Monitor and NHS England are to tighten their grip on the pricing of specialist services and push local commissioners to move away from national NHS prices, according to plans unveiled last week.

Early proposals for the 2015-16 NHS payment system, published last week signalled the two bodies’ intention to extract greater “value” from hospital services for which there is no national price and to accelerate the “the pace of convergence towards only remunerating efficient costs for specialised services”.

They propose to do this either by providing commissioners with new guidance on existing contracting options or by introducing new rules for local price setting in the 2015-16 national tariff.

Details of these approaches to cost constraint come after NHS England admitted it had struggled to keep the spiralling costs of specialist services within budget.

The organisation this year planned to spend £400m of inherited surpluses to offset a potential £800m overspend in its specialised commissioning budget.

Chief operating officer Barbara Hakin admitted there were “very significant” risks in specialised commissioners plans for closing the remainder of the gap.

Many specialist services do not have nationally set prices and NHS sources claim there is significant variation in the prices providers have negotiated locally for these services.

The document also indicated there will be a requirement on commissioners and providers to consider moving away from national prices in 2015-16, where doing so would enable a move to new patterns of care.

It stated: “National prices need not be a default option to be invoked when service change or improvement is better for patients.

“The requirement in the local payment rules for commissioners and providers to engage constructively reflects a wider principle that should inform local negotiations – that all parties should make efforts to consider and accommodate payment arrangements that move away from national prices, where this enables service improvements that benefit patients.”

The document added that the national pricing authorities “want to move away from a position where innovation can be stifled by a commissioner or provider that is unwilling to engage”.

The focus of this push for local pricing will be on those areas where Monitor and NHS England believe national reform of the activity based payment by results system is most urgently needed.

This included the development of new ways of paying for the integrated care of the frail elderly and people with long term conditions, and payment reforms that would support changes to urgent and emergency care proposed by Sir Bruce Keogh’s review of the services.

The national payment authorities are proposing to provide a menu of new payment mechanisms that could be adopted for these services that “we want to see implemented by local health economies at pace and scale”, the document said.

For integrated care these options are likely to include forms of capitated payment for the total costs of managing certain patients across all providers involved in their care.

For emergency care, they are likely to include proposals for a move away from activity based payments towards paying providers for maintaining certain levels of capacity, possibly coupled with the opportunity for providers to earn more by attaining higher quality standards.
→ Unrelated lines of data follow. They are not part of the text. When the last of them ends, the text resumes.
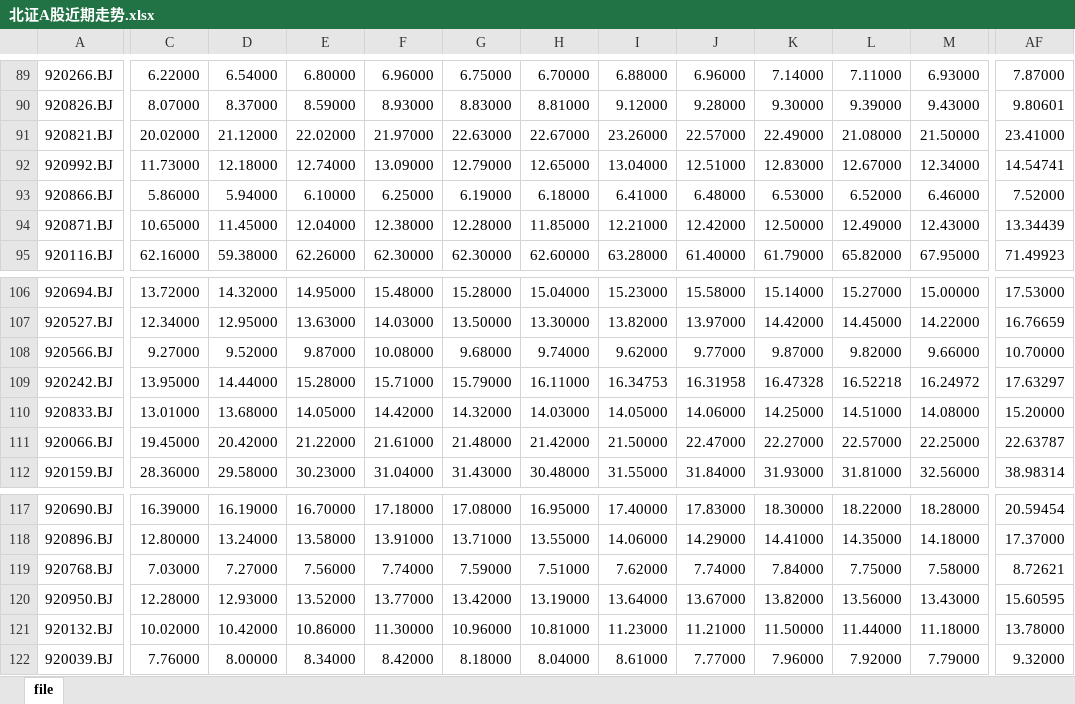
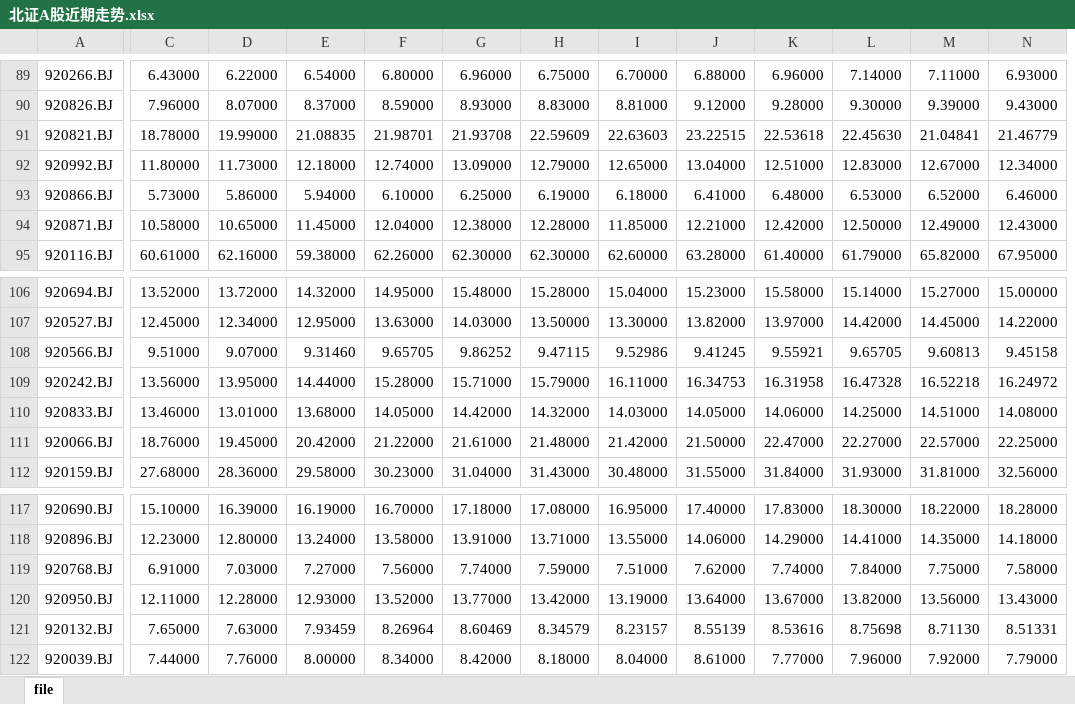
Before and after one commit to hm-yuan/bse_dashboard, an Excel workbook: data/raw/北证A股近期走势.xlsx, sheet file, drawn as a sheet; only a part is shown, gaps mark what is left out; values as stored, in another font and other column widths than the file's, no borders; removed rows and columns are numbered as before the commit, all else as after; the diff covers the shown part only; the diff names each change by its address in the sheet, - before the commit and + after, or states it on an @@ line.

```diff
--- a/data/raw/北证A股近期走势.xlsx (sheet file)
+++ b/data/raw/北证A股近期走势.xlsx (sheet file)
+column C, rows 89-95: 6.43000 | 7.96000 | 18.78000 | 11.80000 | 5.73000 | 10.58000 | 60.61000; rows 106-112: 13.52000 | 12.45000 | 9.51000 | 13.56000 | 13.46000 | 18.76000 | 27.68000; rows 117-122: 15.10000 | 12.23000 | 6.91000 | 12.11000 | 7.65000 | 7.44000
-column AF, rows 89-95: 7.87000 | 9.80601 | 23.41000 | 14.54741 | 7.52000 | 13.34439 | 71.49923; rows 106-112: 17.53000 | 16.76659 | 10.70000 | 17.63297 | 15.20000 | 22.63787 | 38.98314; rows 117-122: 20.59454 | 17.37000 | 8.72621 | 15.60595 | 13.78000 | 9.32000
-D91: 20.02000
+D91: 19.99000
-E91: 21.12000
+E91: 21.08835
-F91: 22.02000
+F91: 21.98701
-G91: 21.97000
+G91: 21.93708
-H91: 22.63000
+H91: 22.59609
-I91: 22.67000
+I91: 22.63603
-J91: 23.26000
+J91: 23.22515
-K91: 22.57000
+K91: 22.53618
-L91: 22.49000
+L91: 22.45630
-M91: 21.08000
+M91: 21.04841
-N91: 21.50000
+N91: 21.46779
-D108: 9.27000
+D108: 9.07000
-E108: 9.52000
+E108: 9.31460
-F108: 9.87000
+F108: 9.65705
-G108: 10.08000
+G108: 9.86252
-H108: 9.68000
+H108: 9.47115
-I108: 9.74000
+I108: 9.52986
-J108: 9.62000
+J108: 9.41245
-K108: 9.77000
+K108: 9.55921
-L108: 9.87000
+L108: 9.65705
-M108: 9.82000
+M108: 9.60813
-N108: 9.66000
+N108: 9.45158
-D121: 10.02000
+D121: 7.63000
-E121: 10.42000
+E121: 7.93459
-F121: 10.86000
+F121: 8.26964
-G121: 11.30000
+G121: 8.60469
-H121: 10.96000
+H121: 8.34579
-I121: 10.81000
+I121: 8.23157
-J121: 11.23000
+J121: 8.55139
-K121: 11.21000
+K121: 8.53616
-L121: 11.50000
+L121: 8.75698
-M121: 11.44000
+M121: 8.71130
-N121: 11.18000
+N121: 8.51331
```
Also changed, not shown: 199 edited cells elsewhere in this sheet, formulas that keep their value, data/raw/全球主要资本市场情况.xlsx, data/raw/市场交易统计(Wind统计).xlsx, 33 other files.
The document stated: “We see a pressing need to reform payment structures for urgent and emergency care, and want to explore how that could be done with a menu of options available for possible local adoption for 2015-16, to inform potential roll out in 2016-17.”

Pricing authorities to tighten grip on specialist service payments